University of Florida Saving Citrus: Using genetics to boost resistance to citrus greening

Drive through any orange grove in Florida and you are likely to see the blotched yellow stain of disease attacking the very heart of the Sunshine State. Huanglongbing (known as “HLB” or “citrus greening”) has infected citrus farms in every Florida county and caused billions of dollars in damage to one of the state’s primary crops. 

Citrus greening is caused by a bacteria that hitches a ride in a tiny insect, the Asian citrus psyllid. Once infested, trees produce undesirable fruit and slowly decline from a combination of deteriorating roots and tree canopy dieback. There is no known cure for citrus greening. 

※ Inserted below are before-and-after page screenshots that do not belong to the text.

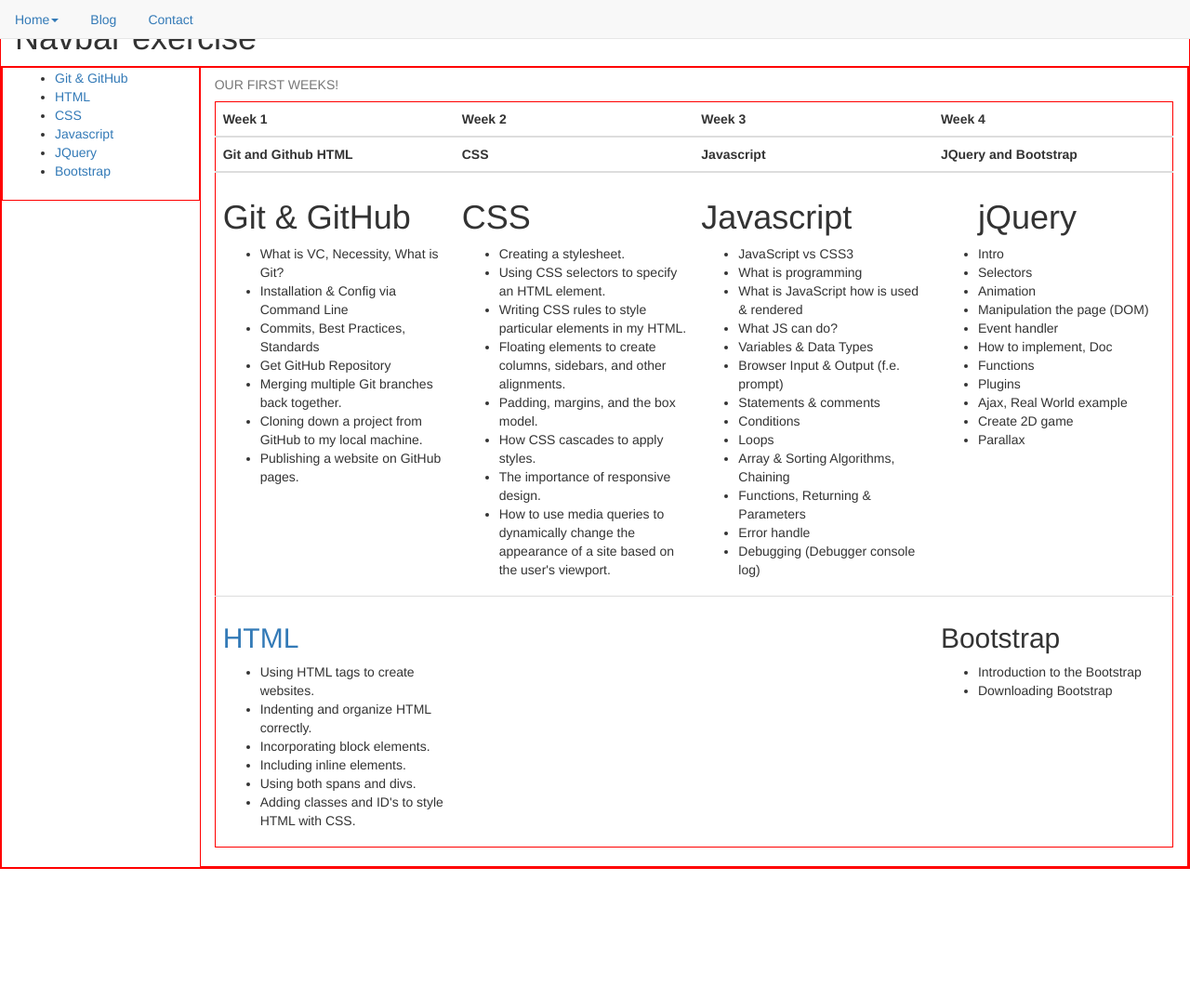
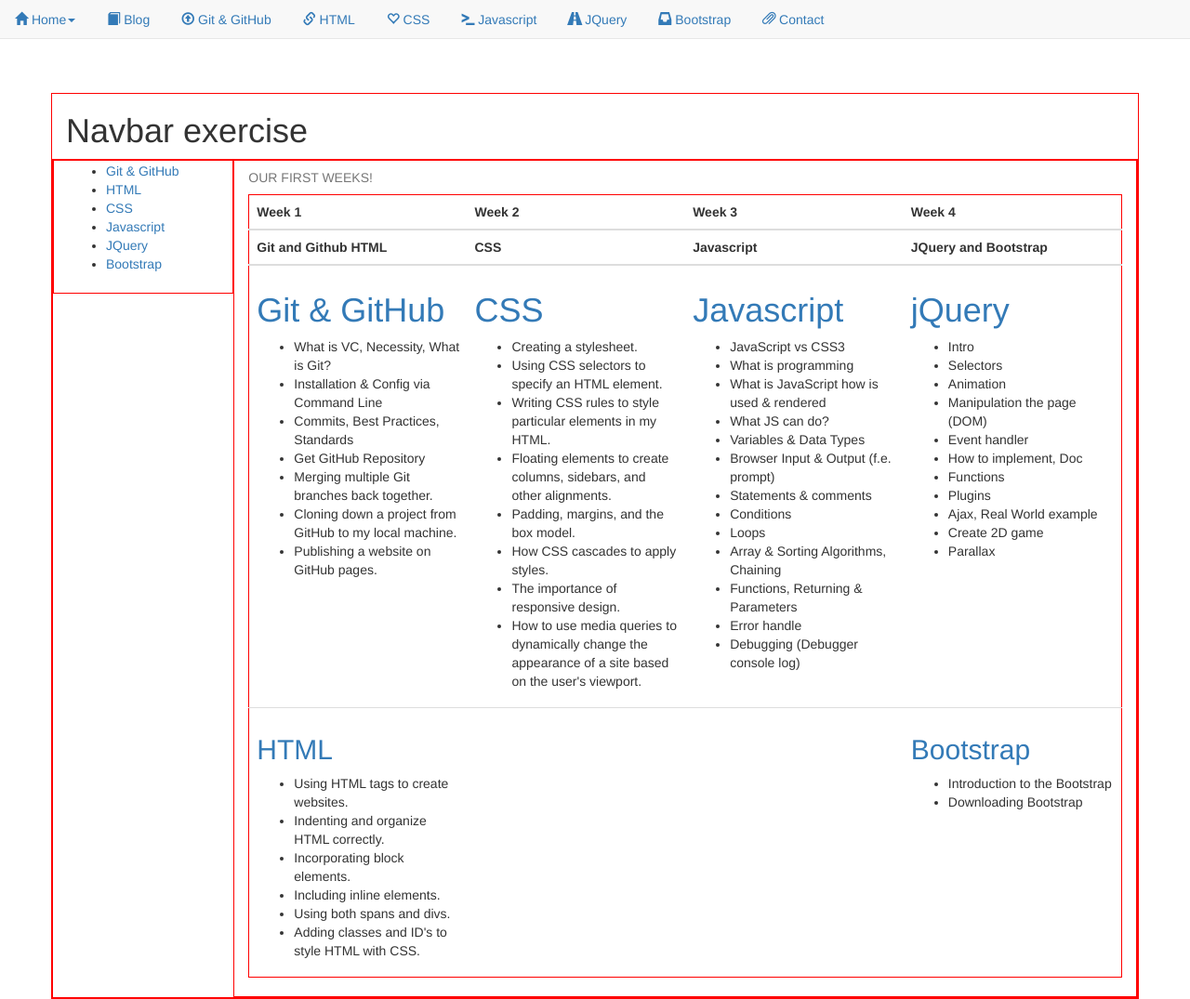
Before and after one commit to IamMoony/FSWD60-Bootstrap-DAY02-Simon-Jamie, a plain HTML site: page intermediate/bootstrap-day02-i1.html in a window 1280 px wide. Shown: the whole page at 93% size. Before the commit the page ends 935 px from the top, so only its background shows below. Drawn offline with nearby package versions, Linux system fonts and the light colour scheme.

Commit message:
intermediate 2 finalised

```diff
--- a/intermediate/bootstrap-day02-i1.html
+++ b/intermediate/bootstrap-day02-i1.html
@@ -13,7 +13,7 @@
 	<style type="text/css" media="screen">
 
 	.container {
-		margin-top: 50px;
+		margin-top: 100px;
 		margin-bottom: 50px;
 	}
 
@@ -28,7 +28,7 @@
 
 </head>
 <body>
-	<div class="container-fluid">
+	<div class="container">
 		<!-- header start -->
 		<header id="header" class="">
 			<h1>Navbar exercise</h1>
@@ -37,15 +37,21 @@
 		<!-- navbar start -->
 		<ul class="nav nav-tabs navbar-default navbar-fixed-top">
 			<li class="dropdown">
-				<a class="dropdown-toggle" data-toggle="dropdown" href="#home" title="">Home<b class="caret"></b>
+				<a class="dropdown-toggle" data-toggle="dropdown" href="#home" title=""><span class="glyphicon glyphicon-home"></span> Home<b class="caret"></b>
 				</a>
 				<ul class="dropdown-menu">
 					<li><a href="#dropdown1">dropdown1</a></li>
 					<li><a href="#dropdown2">dropdown2</a></li>
 				</ul>
 			</li>
-			<li><a href="#home" title="">Blog</a></li>
-			<li><a href="#home" title="">Contact</a></li>
+			<li><a href="#blog" title=""><span class="glyphicon glyphicon-book"></span> Blog </a></li>
+			<li><a href="#gitsection"><span class="glyphicon glyphicon-upload"></span> Git & GitHub</a></li>
+			<li><a href="#htmlsection"><span class="glyphicon glyphicon-link"></span> HTML</a></li>
+			<li><a href="#csssection"><span class="glyphicon glyphicon-heart-empty"></span> CSS</a></li>
+			<li><a href="#javascriptsection"><span class="glyphicon glyphicon-console"></span> Javascript</a></li>
+			<li><a href="#jquerysection"><span class="glyphicon glyphicon-road"></span> JQuery</a></li>
+			<li><a href="#bootstrapsection"><span class="glyphicon glyphicon-inbox"></span> Bootstrap</a></li>
+			<li><a href="#home" title=""><span class="glyphicon glyphicon-paperclip"></span> Contact</a></li>
 		</ul>
 		<!-- navbar end -->
 
@@ -63,10 +69,10 @@
 		<ul class="navbar">
 			<li><a href="#gitsection">Git & GitHub</a></li>
 			<li><a href="#htmlsection">HTML</a></li>
-			<li><a href="">CSS</a></li>
-			<li><a href="">Javascript</a></li>
-			<li><a href="">JQuery</a></li>
-			<li><a href="">Bootstrap</a></li>
+			<li><a href="#csssection">CSS</a></li>
+			<li><a href="#javascriptsection">Javascript</a></li>
+			<li><a href="#jquerysection">JQuery</a></li>
+			<li><a href="#bootstrapsection">Bootstrap</a></li>
 		</ul>
 	</aside>
 </div>
@@ -90,7 +96,7 @@
 			<tbody>
 				<tr>
 					<td class="col-md-3">
-						<h1 name="gitsection">Git & GitHub</h1>
+						<a name="gitsection"><h1>Git & GitHub</h1></a>
 						<ul>
 
 							<li>What is VC, Necessity, What is Git?</li>
@@ -103,7 +109,7 @@
 						</ul>
 					</td>
 					<td class="col-md-3">
-						<h1>CSS</h1>
+						<a name="csssection"><h1>CSS</h1></a>
 						<ul>
 
 							<li>Creating a stylesheet.</li>
@@ -117,7 +123,7 @@
 						</ul>
 					</td>
 					<td class="col-md-3">
-						<h1>Javascript</h1>
+						<a name="javascriptsection"><h1>Javascript</h1></a>
 						<ul>
 
 							<li>JavaScript vs CSS3</li>
@@ -138,8 +144,8 @@
 						</ul>
 					</td>
 					<td class="col-md-3">
+						<a name="jquerysection"><h1>jQuery</h1></a>
 						<ul>
-							<h1>jQuery</h1>
 							<li>Intro</li>
 							<li>Selectors</li>
 							<li>Animation</li>
@@ -170,7 +176,7 @@
 					<td class="col-md-3"></td>
 					<td class="col-md-3"></td>
 					<td class="col-md-3">
-						<h2>Bootstrap</h2>
+						<a name="bootstrapsection"><h2>Bootstrap</h2></a>
 						<ul>
 							<li>Introduction to the Bootstrap</li>
 							<li>Downloading Bootstrap</li>
```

At University of Florida’s Institute of Food and Agricultural Sciences, researchers are working to save Florida’s citrus industry by applying a new gene-editing technique. Known as CRISPR, it allows scientists to speed up the changes that might naturally occur in organisms by editing segments of DNA to achieve a desired outcome, such as improved disease immunity. 

When a tree is exposed to the bacteria that causes the disease, it doesn’t recognize the threat and instead welcomes the bacteria into its cells. Scientists are seeking an “off switch” in the genome of orange trees that will close its doors to the spread of citrus greening. “Our approach to protect citrus trees against HLB is to increase the potential of citrus’ own immunity,” said Dr. Wang. With the latest advances in gene editing, the team is helping the orange trees protect themselves to ensure that Florida’s citrus industry survives and thrives once again. 

“It has been a joy to witness the explosion in genetic and genomic technology, which has allowed us to achieve accomplishments in my lifetime that we could only dream of at the beginning of my career.” 

– Fred Gmitter

Retaking The Field Volume 4 “Retaking the Field: Science Breakthroughs for Thriving Farms and a Healthier Nation” is a collaborative report from 20 FedByScience universities and the SoAR Foundation. The report highlights research projects in the five Science Breakthroughs areas identified as the most important fields to advance in agriculture by the year 2030: genomics, microbiomes, sensors, data and informatics, and transdisciplinary research. View The Issue
Retaking the Field Volume 4: Science Breakthroughs for Thriving Farms and a Healthier Nation Click to download report

More Stories from the community

Banishing Bad Bacteria: Controlling E. Coli To Protect Poultry and People

Dr. Mellata and her team’s project focuses on improving food safety by reducing harmful bacteria in poultry products. Its major goals are: 1) advance our understanding of the zoonotic risk of ExPEC (extraintestinal pathogenic E. coli) infections from chickens; and 2) develop and evaluate a vaccine for chickens to protect them and humans against ExPEC and Salmonella infections.

Read More
Boosting Bees: Improving bee health to benefit farmers

Because pollinators are critical for the production of most berry crops, Dr. Isaacs and his transdisciplinary team investigate pollinator ecology and management, economic value, and benefits for agriculture. The group includes researchers experienced in honeybee management, wild bee ecology, and pest management.

Read More